AstraZeneca Plc and Abbott Laboratories said U.S. regulators requested additional information on their Certriad heart treatment.
The drugmakers, in a statement today, didn't specify what information the Food and Drug Administration requested.
"We're not discussing any specific details," said Elizabeth Hoff, a spokeswoman for Libertyville Township-based Abbott, in a phone interview. "We're working to respond to the FDA feedback as quickly as we can."
Certriad aims to treat lipid disorders by combining two cholesterol-lowering medicines, Abbott's TriLipix and AstraZeneca's Crestor. The FDA said on March 15 that it's reviewing TriLipix after a study showed an older version of the drug, TriCor, failed to lower the risk of heart attack and stroke more than a generic cholesterol pill. Leerink Swann & Co. analysts estimate Certriad sales of almost $500 million by 2015.

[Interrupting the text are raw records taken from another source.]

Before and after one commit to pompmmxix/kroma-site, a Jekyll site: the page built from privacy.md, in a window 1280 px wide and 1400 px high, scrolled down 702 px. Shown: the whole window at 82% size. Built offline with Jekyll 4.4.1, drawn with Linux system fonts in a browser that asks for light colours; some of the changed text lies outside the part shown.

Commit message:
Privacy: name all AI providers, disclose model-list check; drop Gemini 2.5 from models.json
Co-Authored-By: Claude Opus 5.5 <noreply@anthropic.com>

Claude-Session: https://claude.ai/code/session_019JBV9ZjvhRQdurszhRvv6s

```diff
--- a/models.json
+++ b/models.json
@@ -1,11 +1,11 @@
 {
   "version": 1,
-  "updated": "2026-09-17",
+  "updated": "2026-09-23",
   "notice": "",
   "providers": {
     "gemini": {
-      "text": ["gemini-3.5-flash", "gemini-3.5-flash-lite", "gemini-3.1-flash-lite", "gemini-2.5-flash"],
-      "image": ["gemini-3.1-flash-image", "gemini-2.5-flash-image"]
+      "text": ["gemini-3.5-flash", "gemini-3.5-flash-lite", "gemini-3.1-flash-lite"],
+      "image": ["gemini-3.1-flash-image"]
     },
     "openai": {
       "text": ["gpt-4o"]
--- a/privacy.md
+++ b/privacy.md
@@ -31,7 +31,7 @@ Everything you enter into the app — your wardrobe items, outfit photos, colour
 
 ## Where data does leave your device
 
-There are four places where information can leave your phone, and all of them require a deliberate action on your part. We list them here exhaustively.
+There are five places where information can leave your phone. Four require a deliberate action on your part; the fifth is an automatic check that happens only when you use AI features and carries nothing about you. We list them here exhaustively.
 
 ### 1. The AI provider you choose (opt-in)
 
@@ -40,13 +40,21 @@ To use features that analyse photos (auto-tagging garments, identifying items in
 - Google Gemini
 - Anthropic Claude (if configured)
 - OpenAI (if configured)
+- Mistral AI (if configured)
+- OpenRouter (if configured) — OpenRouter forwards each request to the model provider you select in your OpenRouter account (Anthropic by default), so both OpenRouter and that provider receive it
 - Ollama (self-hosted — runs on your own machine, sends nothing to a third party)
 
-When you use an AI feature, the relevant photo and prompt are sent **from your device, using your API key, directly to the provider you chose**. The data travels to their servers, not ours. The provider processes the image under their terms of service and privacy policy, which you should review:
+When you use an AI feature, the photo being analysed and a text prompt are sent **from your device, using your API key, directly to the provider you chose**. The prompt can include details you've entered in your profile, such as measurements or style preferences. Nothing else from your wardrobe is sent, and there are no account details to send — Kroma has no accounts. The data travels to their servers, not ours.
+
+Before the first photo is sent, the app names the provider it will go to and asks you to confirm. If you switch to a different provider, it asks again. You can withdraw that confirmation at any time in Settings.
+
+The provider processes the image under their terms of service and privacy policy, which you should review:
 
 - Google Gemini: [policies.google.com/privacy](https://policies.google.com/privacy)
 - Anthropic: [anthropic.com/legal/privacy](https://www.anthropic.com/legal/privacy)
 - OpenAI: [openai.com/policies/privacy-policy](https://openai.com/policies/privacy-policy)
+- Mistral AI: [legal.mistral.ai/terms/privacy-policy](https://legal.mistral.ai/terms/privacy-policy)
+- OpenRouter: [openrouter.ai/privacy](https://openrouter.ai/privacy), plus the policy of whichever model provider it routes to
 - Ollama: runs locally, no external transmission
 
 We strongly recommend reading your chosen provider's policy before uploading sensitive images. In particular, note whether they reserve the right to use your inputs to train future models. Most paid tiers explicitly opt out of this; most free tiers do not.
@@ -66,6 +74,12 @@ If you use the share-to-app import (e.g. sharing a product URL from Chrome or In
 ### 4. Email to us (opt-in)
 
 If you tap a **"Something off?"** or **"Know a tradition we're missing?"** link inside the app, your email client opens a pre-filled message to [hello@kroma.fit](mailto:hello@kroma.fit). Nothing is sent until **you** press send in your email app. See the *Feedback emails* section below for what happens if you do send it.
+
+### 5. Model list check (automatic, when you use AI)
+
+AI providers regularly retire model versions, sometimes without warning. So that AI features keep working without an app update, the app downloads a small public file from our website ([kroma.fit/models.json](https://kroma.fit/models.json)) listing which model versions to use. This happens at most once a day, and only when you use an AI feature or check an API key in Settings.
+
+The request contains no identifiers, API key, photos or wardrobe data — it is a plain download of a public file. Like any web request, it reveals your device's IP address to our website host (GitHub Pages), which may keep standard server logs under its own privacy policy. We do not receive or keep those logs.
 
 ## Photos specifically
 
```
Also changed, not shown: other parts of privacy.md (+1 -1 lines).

Abbott said in October that it expects approval of Certriad in the first half. Both companies are betting that the drug will help offset sales lost to generic rivals. Crestor, London-based AstraZeneca's third-best seller, generated $4.5 billion in sales in 2009. Teva Pharmaceutical Industries Ltd. may introduce a copy of Abbott's TriCor in 2012.
The FDA request "will likely delay approval beyond Abbott's mid-2010 target," Rick Wise and Danielle Antalffy, analysts at Leerink Swann in New York, wrote in a note to clients today. "Though our mid-2011 launch timeline still seems achievable to us, any delay in Certriad approval is a setback."
AstraZeneca shares fell 38.5 pence, or 1.3 percent, to close at 2,941.5 pence in London trading. Abbott fell 16 cents, or 0.3 percent, to $52.97 at 12:23 p.m. in New York Stock Exchange composite trading.